Her advice proved prescient. During the same muggy summer of 1787 when George Washington, Benjamin Franklin, Alexander Hamilton and other Founders sweated over the Constitution, male reformers who shared Abigail Adams’s vision launched the first “Ladies Academy” on Cherry Street in Philadelphia, a short walk from Independence Hall. Soon thereafter, Isabella Graham, Eliza Hamilton’s closest collaborator in later years, started one in New York City.

By 1830, more than 360 new female academies had sprung up across the states, training the first generation of women teachers and paving the way for universal public schools. Mass education, in turn, fueled America’s industrial revolution and economic success by creating a skilled workforce that was better-educated than any in the world.

In subsequent decades, feminists laid other milestones. They campaigned doggedly for abolition, and after the Civil War organized the nationwide petition drive behind the 13th Amendment that ended slavery. They helped create an inclusive electorate by fighting for the African American vote (theoretically achieved with ratification of the 15th Amendment in 1870, but not fully secured until the Voting Rights Act in 1965), and later, women’s suffrage (accomplished with ratification of the 19th Amendment in 1920).

One of their number, U.S. Secretary of Labor Frances Perkins, the first woman to serve in the Cabinet, spearheaded the passage of Social Security in 1935 and the minimum wage in 1938. Others helped double the workforce by taking down barriers to female employment, such as rules that required pregnant women to quit their jobs. Gradually, they helped redefine marriage as a romantic partnership between equals.

Like the nation itself, they were racially, geographically and religiously diverse. They did not always agree with one another. Modern Americans would admire some more than others, just as we do the Founders. That’s natural but not the point.

Throughout, they were unfailingly accused of being grumpy nags, even as Americans grew prouder of the rights that Abigail Adams proposed and John Adams resisted.
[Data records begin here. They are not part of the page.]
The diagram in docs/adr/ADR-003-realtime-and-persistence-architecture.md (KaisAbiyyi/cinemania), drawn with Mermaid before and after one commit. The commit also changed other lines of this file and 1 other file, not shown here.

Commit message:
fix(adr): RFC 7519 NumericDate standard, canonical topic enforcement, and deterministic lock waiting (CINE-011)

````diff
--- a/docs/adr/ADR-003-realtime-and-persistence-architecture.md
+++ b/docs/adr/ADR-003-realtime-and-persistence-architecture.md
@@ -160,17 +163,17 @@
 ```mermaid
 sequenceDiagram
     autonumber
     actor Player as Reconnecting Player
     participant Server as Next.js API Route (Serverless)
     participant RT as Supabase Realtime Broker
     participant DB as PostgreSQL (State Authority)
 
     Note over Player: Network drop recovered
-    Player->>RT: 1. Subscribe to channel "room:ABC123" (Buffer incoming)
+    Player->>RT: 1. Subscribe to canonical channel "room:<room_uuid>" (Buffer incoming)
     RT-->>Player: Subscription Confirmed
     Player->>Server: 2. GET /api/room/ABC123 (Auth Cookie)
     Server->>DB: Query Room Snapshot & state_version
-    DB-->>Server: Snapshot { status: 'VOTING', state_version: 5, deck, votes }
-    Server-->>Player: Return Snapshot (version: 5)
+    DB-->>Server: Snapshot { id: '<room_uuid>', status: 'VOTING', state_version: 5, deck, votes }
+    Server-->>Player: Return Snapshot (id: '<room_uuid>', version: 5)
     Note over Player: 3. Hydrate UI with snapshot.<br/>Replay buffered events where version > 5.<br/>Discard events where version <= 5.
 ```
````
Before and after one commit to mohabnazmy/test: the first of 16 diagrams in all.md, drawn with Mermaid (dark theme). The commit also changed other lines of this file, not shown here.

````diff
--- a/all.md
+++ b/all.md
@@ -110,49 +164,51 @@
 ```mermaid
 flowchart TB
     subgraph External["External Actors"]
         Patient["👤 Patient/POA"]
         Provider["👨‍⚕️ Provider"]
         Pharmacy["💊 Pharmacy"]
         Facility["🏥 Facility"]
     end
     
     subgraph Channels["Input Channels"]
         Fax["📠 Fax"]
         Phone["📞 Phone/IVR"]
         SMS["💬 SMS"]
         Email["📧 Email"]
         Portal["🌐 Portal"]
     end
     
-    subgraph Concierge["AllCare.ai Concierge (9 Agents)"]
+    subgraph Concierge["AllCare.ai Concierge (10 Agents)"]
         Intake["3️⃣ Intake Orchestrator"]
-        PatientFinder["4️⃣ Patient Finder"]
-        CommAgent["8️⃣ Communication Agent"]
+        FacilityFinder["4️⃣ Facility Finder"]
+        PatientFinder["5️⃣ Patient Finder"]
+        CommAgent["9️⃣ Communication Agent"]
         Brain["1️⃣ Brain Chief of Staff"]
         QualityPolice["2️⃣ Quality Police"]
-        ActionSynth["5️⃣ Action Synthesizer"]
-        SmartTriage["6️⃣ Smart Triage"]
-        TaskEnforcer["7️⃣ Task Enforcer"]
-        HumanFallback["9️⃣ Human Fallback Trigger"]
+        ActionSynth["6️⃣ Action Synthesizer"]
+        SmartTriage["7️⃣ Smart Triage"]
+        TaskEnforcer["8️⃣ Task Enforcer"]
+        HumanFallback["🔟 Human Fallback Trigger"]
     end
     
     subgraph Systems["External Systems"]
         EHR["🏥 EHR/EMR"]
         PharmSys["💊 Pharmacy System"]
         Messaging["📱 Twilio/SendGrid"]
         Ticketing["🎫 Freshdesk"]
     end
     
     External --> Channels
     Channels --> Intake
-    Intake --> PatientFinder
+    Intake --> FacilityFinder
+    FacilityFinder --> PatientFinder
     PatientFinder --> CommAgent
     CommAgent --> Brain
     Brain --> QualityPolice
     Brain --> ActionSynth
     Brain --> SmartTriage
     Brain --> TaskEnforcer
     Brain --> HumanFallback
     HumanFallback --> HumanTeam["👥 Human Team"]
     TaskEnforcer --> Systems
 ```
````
In the 19th century, pioneers like Susan B. Anthony faced the same slurs as Abigail Adams had in the previous century, intended to ridicule and delegitimize their quest for equality — which, after all, was America’s founding goal. In the 20th century, feminists weathered accusations that they had “penis envy” or were “ball-busters.”

Today, male supremacists like the Proud Boys — designated a terrorist group by Canada — continue this tradition by denigrating feminists as “not even women anymore” and therefore “punchable.”

Feminists are not some odd minority. They are anyone who believes that women should be able to attend school, earn wages, wear pants, speak in public, vote in elections or serve in government, all rights that patriotic women and men labored together to win. Feminist ideals are democratic principles that can guide us even as we grapple with questions on which we disagree, like abortion rights and access.

If anyone is confused about what feminism is, they can cite former first lady Eleanor Roosevelt. Her 1935 definition remains surprisingly sturdy: “The fundamental premise of feminism is that women should have equal opportunity and equal rights with every other citizen.”

Improving national unity means honoring values that allow for conversation despite challenging differences. Women’s History Month is the place to begin.

Elizabeth Cobbs is Glasscock professor of American history at Texas A&M and author of "Fearless Women: Feminist Patriots from Abigail Adams to Beyoncé" (Harvard University Press, March 7).  Twitter